The Landscape Architectural Accreditation Board is an autonomous committee of the American Society of Landscape Architects (ASLA) which accredits first-professional degree programs at the undergraduate and graduate levels in the United States of America. See ASLA Careers Page for further information.
After completing an acredited program it is necessary to take a further examination for state registration as a landscape architect. No one without a license may call him or herself a landscape architect or perform the work of a landscape architect. Each state has its own requirements for registration. All require candidates to pass a national examination (the Landscape Architect Registration Examination, or LARE).
Landscape architecture is a marvelous subject, well suited to those with an interest in the arts and the sciences. It has a fairly low profile in the job market at present but the possibilities are immense. To join the UK landscape profession you need to study for 3+1 years at University, then take a job in a landscape practice and work for 2 years under the supervision of a qualified landscape architect. Or you may follow one of the alternative careers which make use of the skills learned on a landscape architecture course.
A landscape course can be taken either direct from school (a 3+1) course or as a postgraduate (usually 2 years full-time or 3 years part-time). Postgraduates come from a very wide range of undergraduate subjects: geography, the fine arts, the sciences, the humanities etc. Similarly, school leavers can join a landscape course with A levels in any of these subjects. After qualifying you can work either as a general practitioner or you can specialise in one of the subjects many aspects, for example: landscape design, landscape planning, garden design, environmental assessment, landscape management, landscape science.

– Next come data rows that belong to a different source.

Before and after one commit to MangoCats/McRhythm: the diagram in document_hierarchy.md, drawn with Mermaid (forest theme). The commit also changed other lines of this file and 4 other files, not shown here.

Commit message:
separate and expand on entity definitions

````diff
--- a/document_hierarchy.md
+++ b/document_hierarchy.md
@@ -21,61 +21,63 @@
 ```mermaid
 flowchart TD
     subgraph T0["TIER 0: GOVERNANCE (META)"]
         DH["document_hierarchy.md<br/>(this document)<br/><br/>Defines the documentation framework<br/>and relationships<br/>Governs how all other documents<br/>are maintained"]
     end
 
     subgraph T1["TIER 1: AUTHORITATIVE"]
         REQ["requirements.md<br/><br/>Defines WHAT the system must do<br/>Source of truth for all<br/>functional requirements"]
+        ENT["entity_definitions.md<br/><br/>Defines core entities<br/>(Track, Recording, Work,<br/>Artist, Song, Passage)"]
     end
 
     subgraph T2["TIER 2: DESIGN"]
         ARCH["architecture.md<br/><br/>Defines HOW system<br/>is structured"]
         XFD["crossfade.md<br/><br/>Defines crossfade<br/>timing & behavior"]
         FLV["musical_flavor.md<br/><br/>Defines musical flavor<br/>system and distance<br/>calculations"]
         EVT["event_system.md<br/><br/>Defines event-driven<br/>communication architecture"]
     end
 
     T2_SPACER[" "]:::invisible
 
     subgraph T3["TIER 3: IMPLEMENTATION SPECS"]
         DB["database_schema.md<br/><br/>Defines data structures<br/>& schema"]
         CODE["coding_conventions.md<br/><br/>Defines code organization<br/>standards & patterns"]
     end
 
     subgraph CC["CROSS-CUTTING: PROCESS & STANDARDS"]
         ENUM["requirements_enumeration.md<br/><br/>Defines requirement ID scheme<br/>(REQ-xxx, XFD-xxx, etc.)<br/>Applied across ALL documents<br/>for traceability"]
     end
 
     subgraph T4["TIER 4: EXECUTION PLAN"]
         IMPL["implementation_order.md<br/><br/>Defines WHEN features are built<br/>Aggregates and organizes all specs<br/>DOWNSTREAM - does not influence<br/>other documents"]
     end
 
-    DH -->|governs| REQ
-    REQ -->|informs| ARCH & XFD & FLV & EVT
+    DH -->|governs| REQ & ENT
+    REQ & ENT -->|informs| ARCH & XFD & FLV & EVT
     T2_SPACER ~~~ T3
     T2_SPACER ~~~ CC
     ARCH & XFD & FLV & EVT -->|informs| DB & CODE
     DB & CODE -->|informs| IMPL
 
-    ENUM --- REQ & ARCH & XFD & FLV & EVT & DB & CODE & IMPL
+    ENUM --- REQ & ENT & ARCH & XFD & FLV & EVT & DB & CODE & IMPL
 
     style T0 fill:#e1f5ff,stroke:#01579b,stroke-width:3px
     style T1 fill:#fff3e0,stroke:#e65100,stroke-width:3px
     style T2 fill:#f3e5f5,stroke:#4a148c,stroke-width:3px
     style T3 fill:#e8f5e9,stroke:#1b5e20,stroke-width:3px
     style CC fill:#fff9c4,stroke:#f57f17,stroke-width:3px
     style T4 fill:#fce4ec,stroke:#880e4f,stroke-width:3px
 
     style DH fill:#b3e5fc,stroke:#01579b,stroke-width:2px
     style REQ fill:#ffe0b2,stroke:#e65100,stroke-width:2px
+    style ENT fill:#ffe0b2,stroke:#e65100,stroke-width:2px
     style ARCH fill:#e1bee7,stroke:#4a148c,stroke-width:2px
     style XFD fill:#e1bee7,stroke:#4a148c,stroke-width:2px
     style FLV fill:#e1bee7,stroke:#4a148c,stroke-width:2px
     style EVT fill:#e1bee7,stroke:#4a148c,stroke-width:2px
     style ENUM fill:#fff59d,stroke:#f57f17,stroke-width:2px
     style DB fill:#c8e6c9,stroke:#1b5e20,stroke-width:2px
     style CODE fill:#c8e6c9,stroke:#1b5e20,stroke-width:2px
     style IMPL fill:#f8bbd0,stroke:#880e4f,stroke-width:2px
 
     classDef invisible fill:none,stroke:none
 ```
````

Since c1995 recruitment to undergraduate UK landscape architecture courses has declined. But there has been a corresponding rise in entry to UK undergraduate garden design programmes. This offers the attractive prospect of entrants taking a 3 year BA (Hons) Garden Design and then proceding, for the +1 year, to a MA or Diploma in Landscape Architecture. Graduates can then choose between: